The Risks of IPOs
It sounds like a one way ticket to financial glory. Buy stock in a company that goes public and you can't lose, right? Guess again. An initial public offering (IPO) allows a company to access capital from the public markets. The capital raised can be used to pay down debt or to grow the business. From management’s perspective, it can be a good thing. On the other hand, an investor needs to understand the risks before diving into an IPO.
When discussing IPOs, it's important to distinguish between the IPO price and the opening price. The IPO price is determined before the shares even start trading and only a select few are afforded the privilege of buying these shares. Large institutional funds and high net worth individuals are more likely to receive share allotments in the IPO. The rest of the public waits for the stock to start trading and buys at the open price. This price can be significantly higher than the IPO price which means that the people who bought at the IPO price are laughing all the way to the bank. Buying shares after they begin trading isn't necessarily the worst thing. Plenty of companies trade higher from that point but it the ride can be a bumpy one.

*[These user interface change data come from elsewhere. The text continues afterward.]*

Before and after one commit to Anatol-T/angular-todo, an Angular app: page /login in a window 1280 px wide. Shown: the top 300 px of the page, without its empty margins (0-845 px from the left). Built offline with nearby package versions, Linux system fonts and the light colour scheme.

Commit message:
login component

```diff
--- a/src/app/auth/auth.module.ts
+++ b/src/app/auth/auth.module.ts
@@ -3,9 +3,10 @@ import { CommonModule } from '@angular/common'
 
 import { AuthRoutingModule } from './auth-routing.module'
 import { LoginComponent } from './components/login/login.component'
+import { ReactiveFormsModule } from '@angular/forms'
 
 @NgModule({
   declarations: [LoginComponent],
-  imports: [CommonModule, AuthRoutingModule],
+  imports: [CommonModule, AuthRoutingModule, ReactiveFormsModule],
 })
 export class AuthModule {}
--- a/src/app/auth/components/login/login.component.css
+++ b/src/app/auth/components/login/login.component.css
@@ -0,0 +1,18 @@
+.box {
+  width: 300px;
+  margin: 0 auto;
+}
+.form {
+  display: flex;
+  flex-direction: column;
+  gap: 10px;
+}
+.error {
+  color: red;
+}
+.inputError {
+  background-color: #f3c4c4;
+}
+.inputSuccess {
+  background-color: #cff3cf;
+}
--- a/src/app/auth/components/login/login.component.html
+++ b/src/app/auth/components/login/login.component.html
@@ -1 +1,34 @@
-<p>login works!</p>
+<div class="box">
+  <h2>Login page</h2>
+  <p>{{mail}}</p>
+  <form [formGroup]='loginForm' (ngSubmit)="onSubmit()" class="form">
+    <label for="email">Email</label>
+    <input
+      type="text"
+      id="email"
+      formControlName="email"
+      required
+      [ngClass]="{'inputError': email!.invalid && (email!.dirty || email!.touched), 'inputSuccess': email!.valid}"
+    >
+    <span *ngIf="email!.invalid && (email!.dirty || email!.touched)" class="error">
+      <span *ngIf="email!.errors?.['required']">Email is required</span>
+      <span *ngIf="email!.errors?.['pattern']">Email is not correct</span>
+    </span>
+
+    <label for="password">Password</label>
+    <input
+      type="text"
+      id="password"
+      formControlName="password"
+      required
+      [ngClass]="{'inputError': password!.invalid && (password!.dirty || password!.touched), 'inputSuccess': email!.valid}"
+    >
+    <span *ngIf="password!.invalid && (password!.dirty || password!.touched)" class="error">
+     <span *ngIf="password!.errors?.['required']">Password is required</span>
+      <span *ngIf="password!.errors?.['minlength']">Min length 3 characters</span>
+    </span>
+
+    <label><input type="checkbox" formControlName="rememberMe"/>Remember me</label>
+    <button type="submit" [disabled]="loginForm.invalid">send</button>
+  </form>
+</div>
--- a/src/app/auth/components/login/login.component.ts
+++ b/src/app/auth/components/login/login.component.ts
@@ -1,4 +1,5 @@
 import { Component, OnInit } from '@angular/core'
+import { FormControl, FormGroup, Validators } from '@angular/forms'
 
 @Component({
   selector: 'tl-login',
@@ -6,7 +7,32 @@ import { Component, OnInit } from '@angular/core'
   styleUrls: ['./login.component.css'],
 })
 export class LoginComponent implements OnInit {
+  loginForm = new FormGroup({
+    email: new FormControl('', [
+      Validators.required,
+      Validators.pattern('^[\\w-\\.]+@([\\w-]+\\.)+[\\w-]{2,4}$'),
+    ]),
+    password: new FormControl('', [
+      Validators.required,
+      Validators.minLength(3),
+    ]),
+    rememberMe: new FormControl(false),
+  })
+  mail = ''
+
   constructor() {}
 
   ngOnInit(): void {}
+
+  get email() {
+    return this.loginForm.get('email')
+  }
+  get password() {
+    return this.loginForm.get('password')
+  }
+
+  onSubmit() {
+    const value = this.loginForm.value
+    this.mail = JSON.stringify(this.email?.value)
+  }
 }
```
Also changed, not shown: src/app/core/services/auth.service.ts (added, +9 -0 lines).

The greatest risk associated with IPOs is the volatility associated with them. Since investors are still learning about a company's business and expected performance, the stock price can bounce considerably. Eventually, most stocks will settle into a more stable trading range which can be more attractive to the risk averse investor.
Reuben Advani is the president of The BARBRI Financial Skills Institute and the author of two finance books. More information on this and other topics can be found at http://legalpractice.barbri.com.